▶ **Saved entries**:
+---+
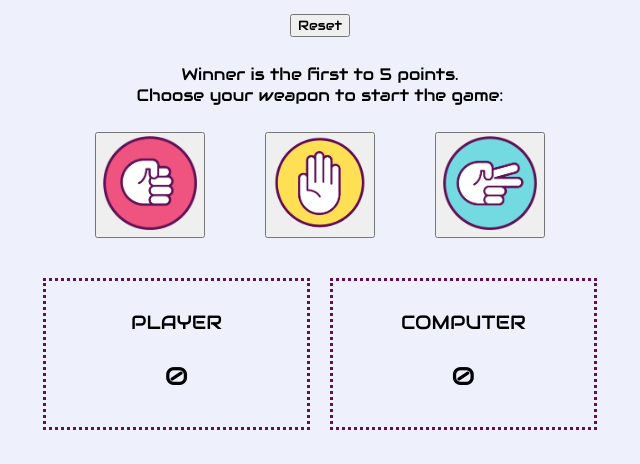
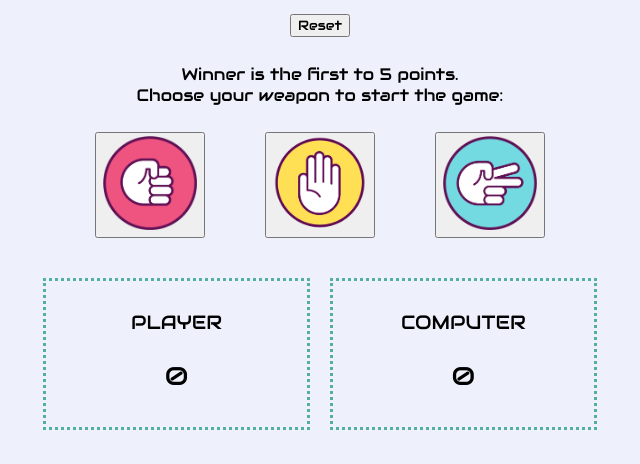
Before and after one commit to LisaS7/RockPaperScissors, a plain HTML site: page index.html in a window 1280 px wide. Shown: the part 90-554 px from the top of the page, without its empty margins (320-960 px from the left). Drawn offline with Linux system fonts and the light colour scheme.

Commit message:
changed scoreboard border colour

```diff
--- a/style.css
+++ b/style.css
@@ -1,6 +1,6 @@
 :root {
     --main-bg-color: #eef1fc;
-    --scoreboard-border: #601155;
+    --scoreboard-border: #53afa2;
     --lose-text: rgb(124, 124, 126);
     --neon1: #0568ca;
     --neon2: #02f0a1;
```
+---+
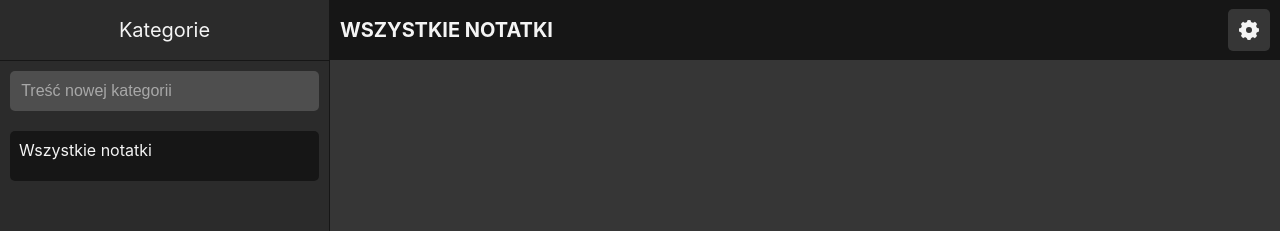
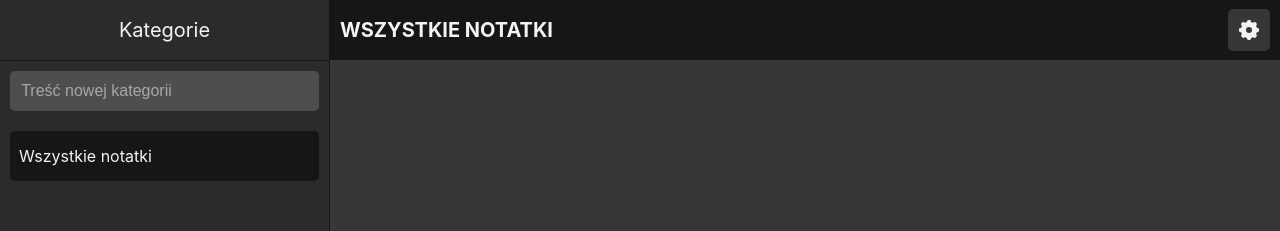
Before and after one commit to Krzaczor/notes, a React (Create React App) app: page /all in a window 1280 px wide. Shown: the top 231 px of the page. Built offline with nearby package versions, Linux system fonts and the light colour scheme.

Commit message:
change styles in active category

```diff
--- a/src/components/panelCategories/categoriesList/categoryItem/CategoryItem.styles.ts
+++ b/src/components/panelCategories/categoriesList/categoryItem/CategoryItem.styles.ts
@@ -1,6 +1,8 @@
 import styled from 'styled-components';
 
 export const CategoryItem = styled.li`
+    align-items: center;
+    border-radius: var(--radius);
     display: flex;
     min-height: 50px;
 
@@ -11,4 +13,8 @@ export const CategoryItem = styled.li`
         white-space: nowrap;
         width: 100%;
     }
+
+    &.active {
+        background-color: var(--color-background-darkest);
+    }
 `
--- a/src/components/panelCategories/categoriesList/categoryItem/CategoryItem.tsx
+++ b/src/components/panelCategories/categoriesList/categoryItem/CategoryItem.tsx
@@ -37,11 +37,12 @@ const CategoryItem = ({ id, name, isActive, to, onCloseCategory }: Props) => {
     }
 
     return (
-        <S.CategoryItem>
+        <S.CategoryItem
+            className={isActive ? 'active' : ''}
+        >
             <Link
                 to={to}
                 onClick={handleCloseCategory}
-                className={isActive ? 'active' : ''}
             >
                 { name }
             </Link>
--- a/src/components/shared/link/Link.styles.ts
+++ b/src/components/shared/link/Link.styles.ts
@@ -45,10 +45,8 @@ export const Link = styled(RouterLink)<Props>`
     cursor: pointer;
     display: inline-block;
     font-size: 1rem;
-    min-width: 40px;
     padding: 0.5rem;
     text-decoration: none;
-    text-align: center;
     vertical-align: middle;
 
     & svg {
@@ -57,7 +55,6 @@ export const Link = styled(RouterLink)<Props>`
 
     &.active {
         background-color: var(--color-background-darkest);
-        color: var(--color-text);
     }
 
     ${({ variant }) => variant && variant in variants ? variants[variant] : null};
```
+---+
▶ **TASK BRIEF**:
Pull out every line in the data above that has the word "Link".

▶ **REPLY**:
             <Link
             </Link>
--- a/src/components/shared/link/Link.styles.ts
+++ b/src/components/shared/link/Link.styles.ts
@@ -45,10 +45,8 @@ export const Link = styled(RouterLink)<Props>`
@@ -57,7 +55,6 @@ export const Link = styled(RouterLink)<Props>`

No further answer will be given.